Among the fixes for Leopard is a patch for Time Machine, which was one of the system’s most notable and anticipated new features prior to its release.
Time Machine is an automatic back up tool that backs up everything on a machine. All settings and all types of files, folders and software updates can be recovered if a machine’s hard drive dies. Files also can be restored a la carte. The data, which can be backed up to another hard drive or server, is displayed as a 3D filing system, which can be automatically searched and clicked through.
However, some users reported problems with restoring files and formatting recovered files. Apple said the110MB update includes a patch that resolves formatting issues that occurred when used with single-partition MBR drives that were at least 512GB and with all variants of NTFS drives. Also, files would now be restored in the folders that they belong, Apple said.
Problems with Finder were also fixed, including the issue of data being erased for some users when they moved files across a network and if their connected was interruption.
A log-in issue after turning off FileVault for a user account has been resolved, Apple said.
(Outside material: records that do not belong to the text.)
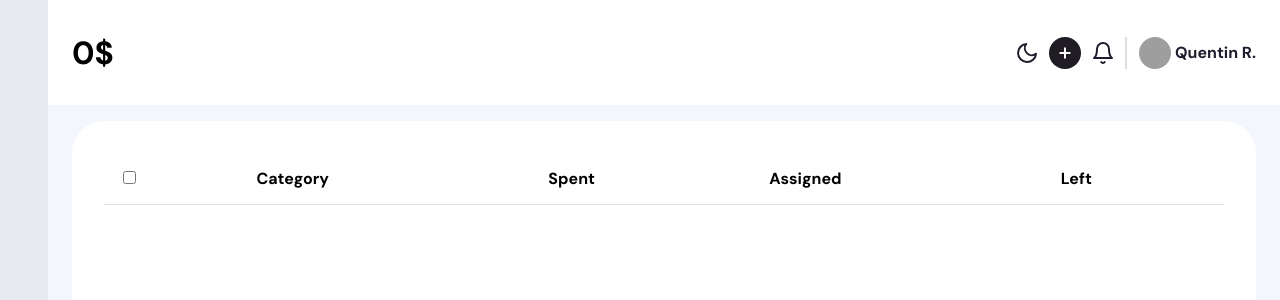
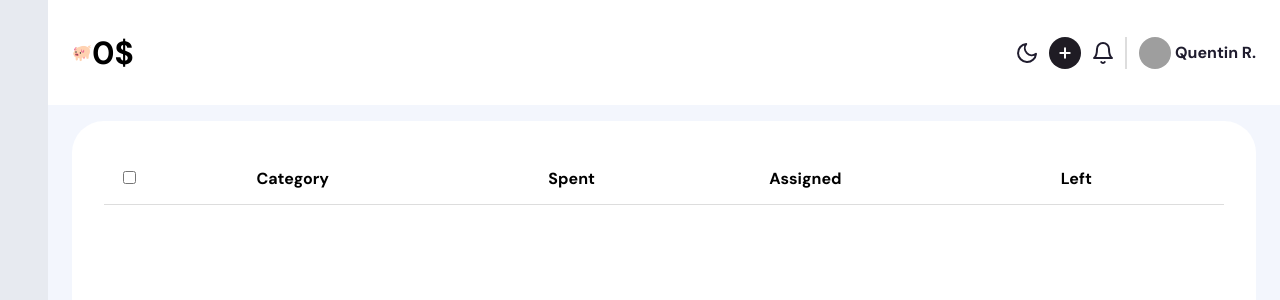
Before and after one commit to QuentinRiv/DessusDesSous, a Flask app: page /dashboard in a window 1280 px wide. Shown: the top 300 px of the page. Run offline with Flask 2, Linux system fonts and the light colour scheme; parts of the project's set-up code (start-up, migrations or seed data) failed here and were passed over; grey boxes are pictures that could not be loaded.

Commit message:
added piggy bank

```diff
--- a/appli/budget/static/css/style_db.css
+++ b/appli/budget/static/css/style_db.css
@@ -278,11 +278,17 @@ td {
   background-color: white;
   min-height: 5em;
 }
-.app-header-center {
+.app-header-left {
   display: -webkit-box;
   display: -ms-flexbox;
   display: flex;
   text-align: center;
+  flex-direction: row;
+}
+
+.pig-emoji {
+  display: block;
+  size: 100%;
 }
 
 .app-header-center h2 {
@@ -293,7 +299,7 @@ td {
 .app-header-right {
   display: -webkit-box;
   display: -ms-flexbox;
-  margin-left: auto;
+  /* margin-left: auto; */
 }
 
 .app-header-left {
--- a/appli/budget/templates/dashboard.html
+++ b/appli/budget/templates/dashboard.html
@@ -21,7 +21,8 @@
     <div class="app-container">
 
       <div class="app-header">
-        <div class="app-header-center">
+        <label class="pig-emoji"> <span>&#128022;</span></label>
+        <div class="app-header-left">
           <h1 class="center">0$</h1>
         </div>
         <div class="app-header-right">
```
Compatibility with Adobe flash-based files used by .Mac Web Gallery and other applications has also been improved.
Apple also patched a code-signing issue within the Firewall so that, when they are included in the Application Firewall, third-party applications can now run.
Mail got some fixes too. Synch issues between Mail and .Mac accounts were resolved, as were problems with resizing columns in the message viewer. Attachments inside HTML links can now be opened from within Mail.
Problems with saved passwords for wireless networks was also fixed, as were issues with Microsoft Windows shared folders being read-only when connected via SMB.
Speculation on whether Apple would continue to patch Tiger has been rife among bloggers. For Tiger users who are not planning to upgrade to Leopard any time soon, this week’s Tiger gave one potential clue that Apple would continue to support the older OS: it included a new feature, Safari 3 for Tiger, which isn’t typical for a Mac OS X update.